Bush administration officials said the letter was an attempt to widen fissures in efforts by the United States and Europe to build international pressure for Iran to abandon its nuclear program. Russia and China are so far resisting the call for a U.N. Security Council vote under an article that could lead to sanctions, and conceivably military action.
Rice met in New York on Monday night with counterparts from other Security Council nations, as well as Germany and the European Union, but failed to reach agreement on a response to Iran's nuclear activities.
John R. Bolton, the U.S. ambassador to the United Nations, characterized the letter as a negotiating feint. "The Iranians are always interested in talking right before somebody puts the squeeze on them," he said. "Then, once the squeeze lets up a little bit, back they go to [uranium] enrichment . . . back they go to the pursuit of nuclear weapons."
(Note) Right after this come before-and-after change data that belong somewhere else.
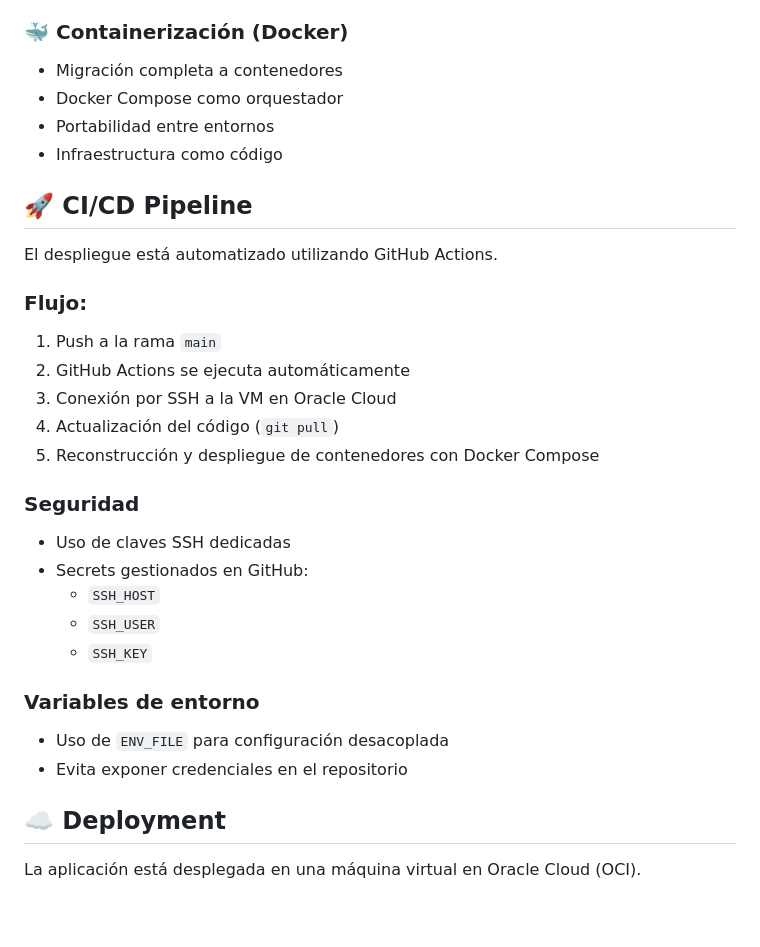
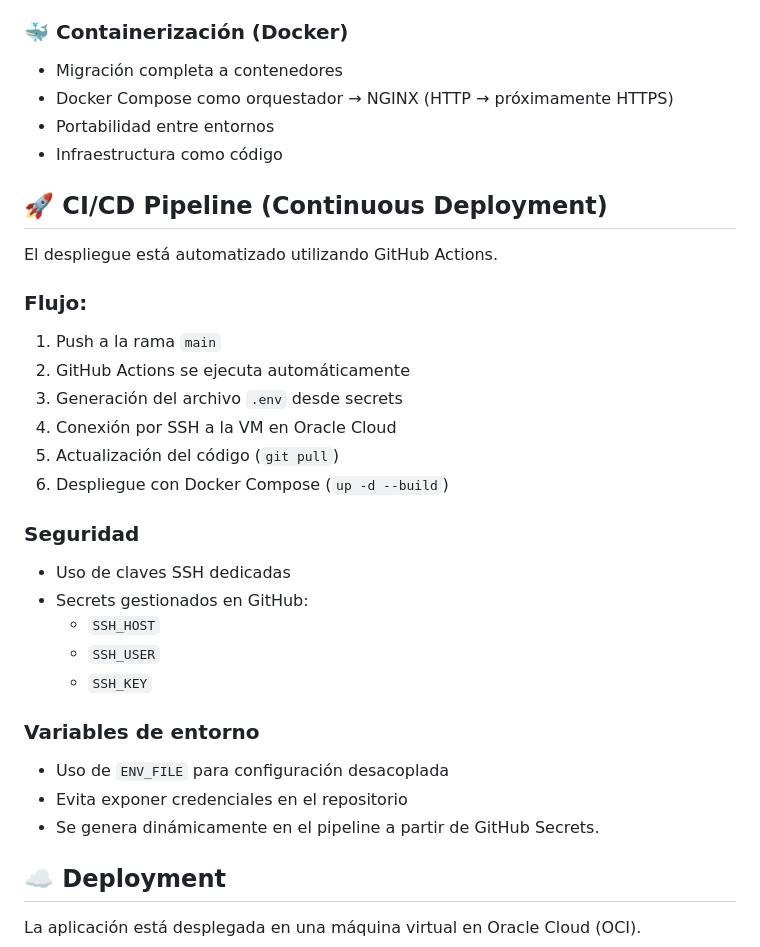
Before and after one commit to dakardu/3tier-container-architecture, a Markdown page: README.md, the part around the change. Rendered like a GitHub page; blank space fills up the shorter version.

Commit message:
Revise README with CI/CD and security updates
Updated README to include CI/CD pipeline details and improved security sections.

```diff
--- a/README.md
+++ b/README.md
@@ -73,11 +73,11 @@ http://localhost
 ### 🐳 Containerización (Docker)
 
 - Migración completa a contenedores
-- Docker Compose como orquestador
+- Docker Compose como orquestador → NGINX (HTTP → próximamente HTTPS)
 - Portabilidad entre entornos
 - Infraestructura como código
 
-## 🚀 CI/CD Pipeline
+## 🚀 CI/CD Pipeline (Continuous Deployment)
 
 El despliegue está automatizado utilizando GitHub Actions.
 
@@ -85,9 +85,10 @@ El despliegue está automatizado utilizando GitHub Actions.
 
 1. Push a la rama `main`
 2. GitHub Actions se ejecuta automáticamente
-3. Conexión por SSH a la VM en Oracle Cloud
-4. Actualización del código (`git pull`)
-5. Reconstrucción y despliegue de contenedores con Docker Compose
+3. Generación del archivo `.env` desde secrets
+4. Conexión por SSH a la VM en Oracle Cloud
+5. Actualización del código (`git pull`)
+6. Despliegue con Docker Compose (`up -d --build`)
 
 ### Seguridad
 
@@ -101,6 +102,7 @@ El despliegue está automatizado utilizando GitHub Actions.
 
 - Uso de `ENV_FILE` para configuración desacoplada
 - Evita exponer credenciales en el repositorio
+- Se genera dinámicamente en el pipeline a partir de GitHub Secrets.
 
 ## ☁️ Deployment
 
```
Ahmadinejad wrote that Iran's pursuit of nuclear technology was a basic right. "Why is it that any technological and scientific achievement reached in the Middle East region is translated into and portrayed as a threat to the Zionist regime," he wrote, referring to Israel.
Bolton dismissed the prospects of U.S. negotiations with Iran, saying a slew of diplomatic initiatives by other countries aimed at stalling Iran's nuclear advances over the past three years had failed to bear fruit.
Private Iranian analysts, however, called sending such a letter tactically shrewd. If Ahmadinejad proposed talks, and the Americans agreed, Iran could "buy time," said Mohsen Sazegara, an Iranian official-turned-dissident who holds a fellowship at Yale University. And if the United States refused, he added, Iran could say, "Well, we tried."
Washington broke off diplomatic relations with Iran in 1979 after militant students overran the U.S. Embassy in Tehran, holding 52 Americans hostage for more than a year. The two governments have had extremely limited contacts since then.
In March, Iran agreed to direct talks with the United States about Iraq, following an overture from the U.S. ambassador in Baghdad. Analysts said that move by Tehran and the letter clearly were both authorized by the ultimate authority in Iran's theocratic government, Ayatollah Ali Khamenei.
Gary Sick, a Columbia University specialist on Iran who was a National Security Council staff member during the 1979 Iranian revolution, said Bush administration officials could be missing a chance by dismissing Iran's overtures in the name of holding together a balky alliance on the Security Council. "It's hard for me to imagine the Americans will respond positively to something that will undercut their efforts in the Security Council," Sick said.
Iranian analysts said it was unclear whether the overtures might mark the start of a significant strategic shift. Iranian politicians often speak of striking a "grand bargain" with the United States, a keystone negotiation that would unlock diplomatic relations, remove U.S. sanctions, resolve the nuclear issue and end Iran's status as a pariah state.
"The nuclear issue is the hub of all the problems here," said one political analyst in Tehran, who spoke on condition of anonymity. "If they can get Western approval for Iran keeping its nuclear research activities and not move to industrial scales, then the pressure on Iran would be lifted, the economic situation would improve and there would be room and justification for the grand bargain. The regime would be legitimate."
Lynch reported from New York.